After frantic last minute talks failed to produce a deal late Wednesday, Standard & Poor’s deemed the country to be in selective default. The change in credit rating is likely to hike Argentina’s borrowing costs, and put even more pressure on the country’s already-struggling economy.
The crisis stems from a legal battle with a small group of “holdout” creditors that have demanded payment of about $1.5 billion on bonds they bought after the $144 billion default in 2001. That standoff has blocked payments to other creditors.
Economy minister Axel Kicillof met the “holdouts” for the first time in New York this week but said Wednesday that they rejected an offer he made.
Now, the country may have to devalue its currency to preserve foreign currency reserves, and that could trigger a dangerous rise in inflation that is already projected to hit 40%.
The peso has fallen by about 25% against the dollar this year.
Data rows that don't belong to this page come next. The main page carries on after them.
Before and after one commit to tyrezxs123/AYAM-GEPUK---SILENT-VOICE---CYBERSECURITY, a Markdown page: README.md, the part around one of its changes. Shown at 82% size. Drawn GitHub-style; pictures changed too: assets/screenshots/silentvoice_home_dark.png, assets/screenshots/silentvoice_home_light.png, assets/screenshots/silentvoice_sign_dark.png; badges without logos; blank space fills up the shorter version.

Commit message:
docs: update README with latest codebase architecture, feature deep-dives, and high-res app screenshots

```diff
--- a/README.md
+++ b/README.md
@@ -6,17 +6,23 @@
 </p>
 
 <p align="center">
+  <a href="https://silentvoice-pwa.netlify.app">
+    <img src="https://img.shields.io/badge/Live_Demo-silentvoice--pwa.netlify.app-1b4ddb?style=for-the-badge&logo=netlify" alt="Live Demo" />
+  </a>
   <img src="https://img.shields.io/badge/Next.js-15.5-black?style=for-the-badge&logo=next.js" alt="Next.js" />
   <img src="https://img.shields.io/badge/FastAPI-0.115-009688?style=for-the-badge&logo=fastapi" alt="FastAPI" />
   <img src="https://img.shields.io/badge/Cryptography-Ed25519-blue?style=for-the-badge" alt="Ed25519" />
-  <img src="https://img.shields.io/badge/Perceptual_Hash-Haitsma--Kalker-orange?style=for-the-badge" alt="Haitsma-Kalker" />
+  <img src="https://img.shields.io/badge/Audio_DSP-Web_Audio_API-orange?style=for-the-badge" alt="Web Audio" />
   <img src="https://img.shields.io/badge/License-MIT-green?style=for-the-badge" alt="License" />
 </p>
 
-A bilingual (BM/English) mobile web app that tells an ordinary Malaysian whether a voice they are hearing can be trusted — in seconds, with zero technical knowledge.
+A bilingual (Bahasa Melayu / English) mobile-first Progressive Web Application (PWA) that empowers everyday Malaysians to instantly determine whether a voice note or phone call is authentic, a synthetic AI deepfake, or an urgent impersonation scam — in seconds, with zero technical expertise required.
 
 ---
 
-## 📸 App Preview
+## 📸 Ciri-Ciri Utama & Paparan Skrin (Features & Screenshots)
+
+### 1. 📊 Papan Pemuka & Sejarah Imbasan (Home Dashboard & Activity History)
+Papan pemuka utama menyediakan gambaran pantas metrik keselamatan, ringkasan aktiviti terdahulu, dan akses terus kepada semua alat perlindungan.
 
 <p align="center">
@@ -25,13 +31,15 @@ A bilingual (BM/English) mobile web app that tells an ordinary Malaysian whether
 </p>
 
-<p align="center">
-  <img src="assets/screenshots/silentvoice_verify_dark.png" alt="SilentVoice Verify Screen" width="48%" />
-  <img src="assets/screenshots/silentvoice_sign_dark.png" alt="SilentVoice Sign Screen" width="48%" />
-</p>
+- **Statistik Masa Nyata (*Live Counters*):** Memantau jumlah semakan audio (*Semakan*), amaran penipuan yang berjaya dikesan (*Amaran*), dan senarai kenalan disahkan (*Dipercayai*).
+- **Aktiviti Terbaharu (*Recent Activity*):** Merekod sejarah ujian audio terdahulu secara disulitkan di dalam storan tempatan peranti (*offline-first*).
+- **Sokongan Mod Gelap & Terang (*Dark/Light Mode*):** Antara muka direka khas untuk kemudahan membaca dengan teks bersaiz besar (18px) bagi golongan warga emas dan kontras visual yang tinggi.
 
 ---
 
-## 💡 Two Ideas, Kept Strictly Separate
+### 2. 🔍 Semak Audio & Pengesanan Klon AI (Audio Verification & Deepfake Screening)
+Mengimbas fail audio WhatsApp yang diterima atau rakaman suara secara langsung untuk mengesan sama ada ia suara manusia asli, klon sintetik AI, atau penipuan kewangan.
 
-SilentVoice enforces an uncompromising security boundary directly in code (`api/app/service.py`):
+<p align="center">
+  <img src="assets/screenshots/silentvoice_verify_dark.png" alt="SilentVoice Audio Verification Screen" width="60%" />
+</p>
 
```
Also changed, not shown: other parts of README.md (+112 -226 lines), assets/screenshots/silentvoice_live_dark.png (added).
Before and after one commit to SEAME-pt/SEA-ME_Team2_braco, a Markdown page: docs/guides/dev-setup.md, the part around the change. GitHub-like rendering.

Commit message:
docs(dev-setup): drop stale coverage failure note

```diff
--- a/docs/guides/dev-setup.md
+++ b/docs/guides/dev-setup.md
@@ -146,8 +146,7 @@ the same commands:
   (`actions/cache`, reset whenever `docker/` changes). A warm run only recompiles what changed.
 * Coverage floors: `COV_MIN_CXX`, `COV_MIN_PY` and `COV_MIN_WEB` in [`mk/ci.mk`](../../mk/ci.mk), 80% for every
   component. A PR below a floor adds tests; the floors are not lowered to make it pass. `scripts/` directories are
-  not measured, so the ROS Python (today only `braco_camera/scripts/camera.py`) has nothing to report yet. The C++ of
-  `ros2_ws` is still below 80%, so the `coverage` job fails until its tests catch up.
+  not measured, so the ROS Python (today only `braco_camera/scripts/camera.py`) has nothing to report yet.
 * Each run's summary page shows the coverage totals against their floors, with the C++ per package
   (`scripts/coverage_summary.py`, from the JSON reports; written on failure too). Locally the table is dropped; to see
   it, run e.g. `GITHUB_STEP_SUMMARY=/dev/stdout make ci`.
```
“It’s the worst moment for Argentina to go into default … because they need fresh sources of funding, and that is only possible if they sort out in a positive way their dispute with the holdout creditors,” said Carlos Caicedo, senior analyst for Latin America at IHS.
“Social unrest is a possibility,” he told CNN.
Last minute efforts fall short
There was still hope for a deal on Tuesday, ahead of Wednesday’s midnight deadline.
It looked like Argentina’s banks might throw the government a lifeline. The Wall Street Journal reported that they could agree to pay off the “holdout” creditors — NML Capital and Aurelius Management — and wait until next year to be repaid with government bonds.
But Daniel Pollack, the court-appointed mediator, issued a statement Wednesday evening that the talks fell apart. He said that “default cannot be allowed to lapse into a permanent condition” and that he would still be available to help the parties reach some kind of resolution.
How did it come to this?
The crisis has its roots in Argentina’s last default. It reached agreement with 93% of creditors to restructure its debt, but 7% refused to accept.
The countdown to a new default started in earnest last month when a U.S. judge ruled that if Argentina doesn’t pay the holdouts, it can’t make any more payments to restructured bondholders.
Argentina worried that a deal with the holdouts could trigger billions of dollars in additional claims — money it doesn’t have. The country’s government also insisted it doesn’t have enough time to reach a fair resolution.
This is Argentina’s third default in 25 years, according to ratings agency Moody’s. Still, it no longer holds the record for the biggest — that now belongs to Greece after its distressed debt exchange worth $273 billion at the height of the eurozone crisis in 2012. Russia’s $39 billion default in 1998 is the third largest in history.